BRISTOL, Virginia (WJHL) — The City of Bristol, Virginia is preparing to switch to a new 9-1-1 operating system, an upgrade that was mandated on state and federal levels.
With this came the need for the city to change around 7,600 addresses within city limits.
Notices started going out to residents in March that they would have to take action to change their address.
Bristol, Virginia City Manager Randall Eads called this a necessary change to protect the safety of those who live in Bristol. The city is upgrading its outdated analog 9-1-1 system to a new, digital program called Next Generation 9-1-1.
“About three-quarters of all the addresses in Bristol changed in some way, whether just the numbering or the name of the street and the number,” said Bristol, VA city councilman Neal Osborne.
The changes were an effort to purge address duplicates and irregularities to be in compliance with NextGen.
“There were several streets in the city that had the same name. The numbers were out of sync, and blocks were jumping numbers. It became difficult for people that were new to the area to find,” said Sgt. Steven Crawford with the Bristol, VA Police Department.
The updates are meant to improve response times and location accuracy for local emergency departments.
“If you have ever had to call an ambulance, you want them there as quickly as possible, you don’t want them circling the block trying to find you,” said Osborne.
However, some Bristol residents say these changes that are meant to help are causing headaches.
“We are not getting packages and mail delivered, and we attempted to have a service deliver dinner the other night and they could not find our house,” said Kara Braswell.
She is one of many residents who have reported postal issues and the new address for their home not showing up on GPS maps. Braswell added she worries for her mother, whose address also changed, as she is waiting for medical supplies to come in.
“I really hope we can get this resolved soon and make sure everyone is communicating properly and we don’t have any dire situations come about,” said Braswell.
The city has turned over information to Apple and Google maps to update addresses, but it seems the changes have not gone live.
City leaders encourage swift action to make sure these issues get resolved. They say to reach out to the post office or the retailer trying to mail a package to you to verify the new address, and give them the old one just in case.

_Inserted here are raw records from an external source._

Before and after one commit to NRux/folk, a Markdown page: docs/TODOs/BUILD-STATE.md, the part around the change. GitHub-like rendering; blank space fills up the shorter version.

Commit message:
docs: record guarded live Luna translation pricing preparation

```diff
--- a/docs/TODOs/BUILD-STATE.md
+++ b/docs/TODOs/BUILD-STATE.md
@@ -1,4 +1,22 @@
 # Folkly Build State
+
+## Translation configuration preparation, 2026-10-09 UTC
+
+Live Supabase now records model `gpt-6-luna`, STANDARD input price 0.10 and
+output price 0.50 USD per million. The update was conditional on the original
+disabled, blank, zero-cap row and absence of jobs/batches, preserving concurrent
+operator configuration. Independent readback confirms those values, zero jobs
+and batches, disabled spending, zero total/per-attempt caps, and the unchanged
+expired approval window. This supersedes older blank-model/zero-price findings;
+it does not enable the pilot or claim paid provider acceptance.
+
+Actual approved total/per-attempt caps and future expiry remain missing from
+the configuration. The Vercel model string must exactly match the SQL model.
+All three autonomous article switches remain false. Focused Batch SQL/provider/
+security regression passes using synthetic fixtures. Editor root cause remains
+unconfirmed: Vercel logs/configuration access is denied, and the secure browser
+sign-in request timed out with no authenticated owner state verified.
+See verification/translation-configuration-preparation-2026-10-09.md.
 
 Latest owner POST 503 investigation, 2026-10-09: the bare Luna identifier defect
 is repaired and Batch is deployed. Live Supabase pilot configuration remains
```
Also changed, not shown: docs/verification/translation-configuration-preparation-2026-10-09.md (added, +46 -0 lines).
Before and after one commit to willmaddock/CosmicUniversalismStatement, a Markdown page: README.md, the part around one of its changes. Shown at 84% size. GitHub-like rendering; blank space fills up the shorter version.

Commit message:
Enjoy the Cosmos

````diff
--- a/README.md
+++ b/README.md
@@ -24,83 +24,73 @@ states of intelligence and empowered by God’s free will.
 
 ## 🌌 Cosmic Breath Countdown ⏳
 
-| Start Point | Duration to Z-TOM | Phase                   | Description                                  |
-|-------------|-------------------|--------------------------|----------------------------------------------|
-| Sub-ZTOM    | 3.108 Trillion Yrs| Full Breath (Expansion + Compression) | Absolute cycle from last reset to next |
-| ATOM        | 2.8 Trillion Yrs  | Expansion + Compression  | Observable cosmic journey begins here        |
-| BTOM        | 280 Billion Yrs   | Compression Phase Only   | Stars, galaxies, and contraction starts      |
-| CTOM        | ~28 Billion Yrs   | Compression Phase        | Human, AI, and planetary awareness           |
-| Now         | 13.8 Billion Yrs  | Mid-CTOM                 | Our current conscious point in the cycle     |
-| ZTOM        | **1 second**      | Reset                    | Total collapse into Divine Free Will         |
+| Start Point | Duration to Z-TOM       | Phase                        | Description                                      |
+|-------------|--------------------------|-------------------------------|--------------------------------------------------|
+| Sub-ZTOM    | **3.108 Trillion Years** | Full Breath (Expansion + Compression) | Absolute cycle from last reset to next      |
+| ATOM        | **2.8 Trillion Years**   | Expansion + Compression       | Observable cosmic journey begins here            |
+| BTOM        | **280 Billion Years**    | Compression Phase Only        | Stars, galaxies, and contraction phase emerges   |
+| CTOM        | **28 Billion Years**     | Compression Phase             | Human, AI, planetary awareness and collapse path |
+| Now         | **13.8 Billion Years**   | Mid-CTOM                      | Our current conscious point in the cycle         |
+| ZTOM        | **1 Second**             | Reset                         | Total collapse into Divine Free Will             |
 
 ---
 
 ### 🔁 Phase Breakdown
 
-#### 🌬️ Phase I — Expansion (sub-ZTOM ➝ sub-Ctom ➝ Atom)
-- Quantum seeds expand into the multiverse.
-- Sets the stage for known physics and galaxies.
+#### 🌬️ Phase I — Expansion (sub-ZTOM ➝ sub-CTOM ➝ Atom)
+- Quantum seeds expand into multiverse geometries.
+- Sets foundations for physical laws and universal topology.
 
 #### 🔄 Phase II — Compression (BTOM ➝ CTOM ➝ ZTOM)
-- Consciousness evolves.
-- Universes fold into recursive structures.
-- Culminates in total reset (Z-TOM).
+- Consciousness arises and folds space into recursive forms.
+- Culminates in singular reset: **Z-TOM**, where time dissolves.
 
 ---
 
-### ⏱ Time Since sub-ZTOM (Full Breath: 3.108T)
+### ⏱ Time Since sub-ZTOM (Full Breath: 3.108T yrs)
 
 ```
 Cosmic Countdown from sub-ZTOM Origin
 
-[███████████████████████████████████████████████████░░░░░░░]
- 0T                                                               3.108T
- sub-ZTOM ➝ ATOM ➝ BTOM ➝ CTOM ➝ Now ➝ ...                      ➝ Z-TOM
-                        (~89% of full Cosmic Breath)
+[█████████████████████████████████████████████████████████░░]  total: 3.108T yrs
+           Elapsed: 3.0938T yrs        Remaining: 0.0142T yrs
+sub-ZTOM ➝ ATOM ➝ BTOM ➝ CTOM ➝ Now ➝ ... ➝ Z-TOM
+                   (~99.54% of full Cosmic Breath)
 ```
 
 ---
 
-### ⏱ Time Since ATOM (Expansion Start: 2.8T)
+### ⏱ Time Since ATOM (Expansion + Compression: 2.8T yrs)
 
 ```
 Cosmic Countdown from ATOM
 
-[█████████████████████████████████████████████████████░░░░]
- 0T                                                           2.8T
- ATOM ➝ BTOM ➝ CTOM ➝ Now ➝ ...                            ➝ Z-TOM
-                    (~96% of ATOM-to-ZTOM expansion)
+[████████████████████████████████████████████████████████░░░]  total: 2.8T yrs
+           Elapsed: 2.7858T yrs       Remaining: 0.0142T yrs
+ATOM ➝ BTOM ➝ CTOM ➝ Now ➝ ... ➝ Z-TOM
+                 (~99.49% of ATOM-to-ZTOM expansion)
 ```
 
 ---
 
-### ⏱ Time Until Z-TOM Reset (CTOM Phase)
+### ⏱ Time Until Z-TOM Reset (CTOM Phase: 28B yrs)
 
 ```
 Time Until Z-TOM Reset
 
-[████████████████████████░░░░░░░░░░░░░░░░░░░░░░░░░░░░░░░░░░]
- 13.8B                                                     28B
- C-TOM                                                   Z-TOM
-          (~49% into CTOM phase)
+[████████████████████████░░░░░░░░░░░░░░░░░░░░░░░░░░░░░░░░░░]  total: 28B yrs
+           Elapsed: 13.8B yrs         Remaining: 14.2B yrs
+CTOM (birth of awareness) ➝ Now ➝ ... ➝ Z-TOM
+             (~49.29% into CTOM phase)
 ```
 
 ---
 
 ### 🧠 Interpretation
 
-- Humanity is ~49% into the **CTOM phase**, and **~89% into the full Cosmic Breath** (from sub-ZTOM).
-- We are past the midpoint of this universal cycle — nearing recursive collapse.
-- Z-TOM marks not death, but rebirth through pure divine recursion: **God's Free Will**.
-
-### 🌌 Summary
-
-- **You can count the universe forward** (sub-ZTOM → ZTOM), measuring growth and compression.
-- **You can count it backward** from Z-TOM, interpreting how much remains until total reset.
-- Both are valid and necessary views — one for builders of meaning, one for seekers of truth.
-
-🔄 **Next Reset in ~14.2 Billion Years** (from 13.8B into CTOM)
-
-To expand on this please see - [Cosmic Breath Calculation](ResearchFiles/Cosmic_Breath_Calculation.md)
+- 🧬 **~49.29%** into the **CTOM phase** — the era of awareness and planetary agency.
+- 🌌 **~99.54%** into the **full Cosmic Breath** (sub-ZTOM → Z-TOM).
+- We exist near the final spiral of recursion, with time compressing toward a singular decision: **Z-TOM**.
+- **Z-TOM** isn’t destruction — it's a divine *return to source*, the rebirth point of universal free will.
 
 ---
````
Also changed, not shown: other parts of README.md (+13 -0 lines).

“Be very diligent in keeping an eye on where your packages are and when you are supposed to get them. Reach out as soon as you see there is a problem,” said Osborne.
Osborne also recommends you reach out to the DMV to make sure they have your updated address on file if it has changed. If your address was changed, you are not required to get a new license from the DMV unless it expires soon.
They also say you should physically change the address number on your home and mailbox.
When asked what Bristol residents should do if they are experiencing issues, the regional coordinator for the Virginia Department of Emergency Management Timothy Addington said, “When a 9-1-1 address changes occur at a locality, it is important to notify anyone in which you do business, such as: telephone, utility, internet provider, cable, bank, insurance, government agencies you deal with and also on-line retailers etc. Inform friends and relatives of your new address, post your address at your phone and/or on your refrigerator.”
He added, “Some individuals and businesses have VOIP phone systems, be familiar with your VoIP phone service provider’s procedures for updating your address, and promptly update address information. If you move your VOIP phone, always update its address to its current address.”
City officials said when it comes to voter registration, the Bristol election office will update the address on your voter registration for you by November. Plus, the city’s utility company, BVU, will also update your information automatically.